of a newborn. The mother, a 28-year-old primigravida, had experienced
elevated blood pressure during an otherwise uncomplicated pregnancy.
The labor was induced because the pregnancy had continued 2 weeks
past the expected date of delivery. During labor, evidence of fetal
distress was seen. When the membranes ruptured, the obstetrician
noted thick greenish fluid containing meconium. At the time of delivery, the
male newborn was limp and cyanotic, and had no spontaneous respiratory
effort and a heart rate of only 50 beats/minute. When meconium
was suctioned from his mouth and nose, the baby did not grimace,
cough, or sneeze.
Vigorous efforts at resuscitation were initiated, including bag-and-mask
ventilation with 100% oxygen and chest compressions, but
the Apgar score at 1 minute of life was 1. The Apgar score (Table
8–1), an index of neonatal asphyxia, can range from 0 (very
asphyxiated) to 10 (no asphyxia). Despite continuing resuscitation,
the 5-minute Apgar score improved only to 2, with a heart rate of
110 beats/minute. The 10-minute Apgar score remained depressed

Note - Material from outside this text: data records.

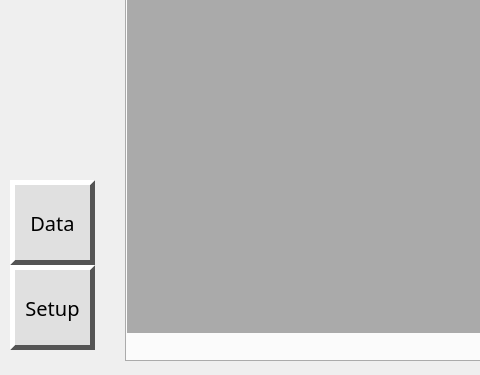
Before: the Qt Designer form python/patrol/patrol.ui in elecun/flame_robotics_patroller, drawn with Qt 5; both pictures show x 0 to 480 and y 345 to 720 of the 1280 by 720 pixel window.
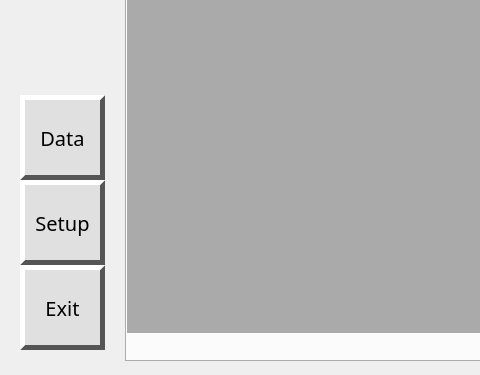
After: the same form once the commit is applied. Icons and pictures are not drawn.

Commit message: add exit button

The edit to the form file:
```diff
--- a/python/patrol/patrol.ui
+++ b/python/patrol/patrol.ui
@@ -678,8 +678,8 @@
    <widget class="QToolButton" name="btn_setup">
     <property name="geometry">
      <rect>
-      <x>10</x>
-      <y>610</y>
+      <x>20</x>
+      <y>525</y>
       <width>85</width>
       <height>85</height>
      </rect>
@@ -858,8 +858,8 @@
    <widget class="QToolButton" name="btn_data">
     <property name="geometry">
      <rect>
-      <x>10</x>
-      <y>525</y>
+      <x>20</x>
+      <y>440</y>
       <width>85</width>
       <height>85</height>
      </rect>
@@ -1085,6 +1085,51 @@
      <double>0.000000000000000</double>
     </property>
    </widget>
+   <widget class="QToolButton" name="btn_exit">
+    <property name="geometry">
+     <rect>
+      <x>20</x>
+      <y>610</y>
+      <width>85</width>
+      <height>85</height>
+     </rect>
+    </property>
+    <property name="styleSheet">
+     <string notr="true">QToolButton {
+background-color: #e0e0e0;
+border: 5px solid #aaaaaa;
+border-top-color: white; 
+border-left-color: white; 
+border-bottom-color: #555555; 
+border-right-color: #555555;  
+font-size: 15pt;
+color:black;
+}
+QToolButton:pressed {
+border-top-color: #555555; 
+border-left-color: #555555;
+border-bottom-color: white;
+border-right-color: white;
+background-color: #d0d0d0;
+}</string>
+    </property>
+    <property name="text">
+     <string>Exit</string>
+    </property>
+    <property name="icon">
+     <iconset>
+      <normaloff>../resource/exit-64.png</normaloff>../resource/exit-64.png</iconset>
+    </property>
+    <property name="iconSize">
+     <size>
+      <width>42</width>
+      <height>42</height>
+     </size>
+    </property>
+    <property name="toolButtonStyle">
+     <enum>Qt::ToolButtonTextUnderIcon</enum>
+    </property>
+   </widget>
   </widget>
  </widget>
  <resources/>
```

at 3, and the neonate was transferred to the newborn intensive care
unit. With aggressive medical management, the 3100-g neonate continued
to improve without evidence of acute neurologic complications. He was
discharged from the hospital on the twelfth day of life.
Table 8–1. Apgar
Score for Evaluation of Neonatal Asphyxia.a |Favorite Table|Download (.pdf)
Table 8–1. Apgar
Score for Evaluation of Neonatal Asphyxia.a
|Heart rate (beats/min)||Absent||< 100||> 100|
|Respiration||Absent||Slow, irregular||Regular, crying|
|Muscle tone||Limp||Slow flexion||Active motor|
|Color||Blue, pale||Body pink, extremities blue||Completely pink|
|Reflex response to catheter in nostril||None||Grimace||Cough, Sneeze|
Perinatal asphyxia can be defined ...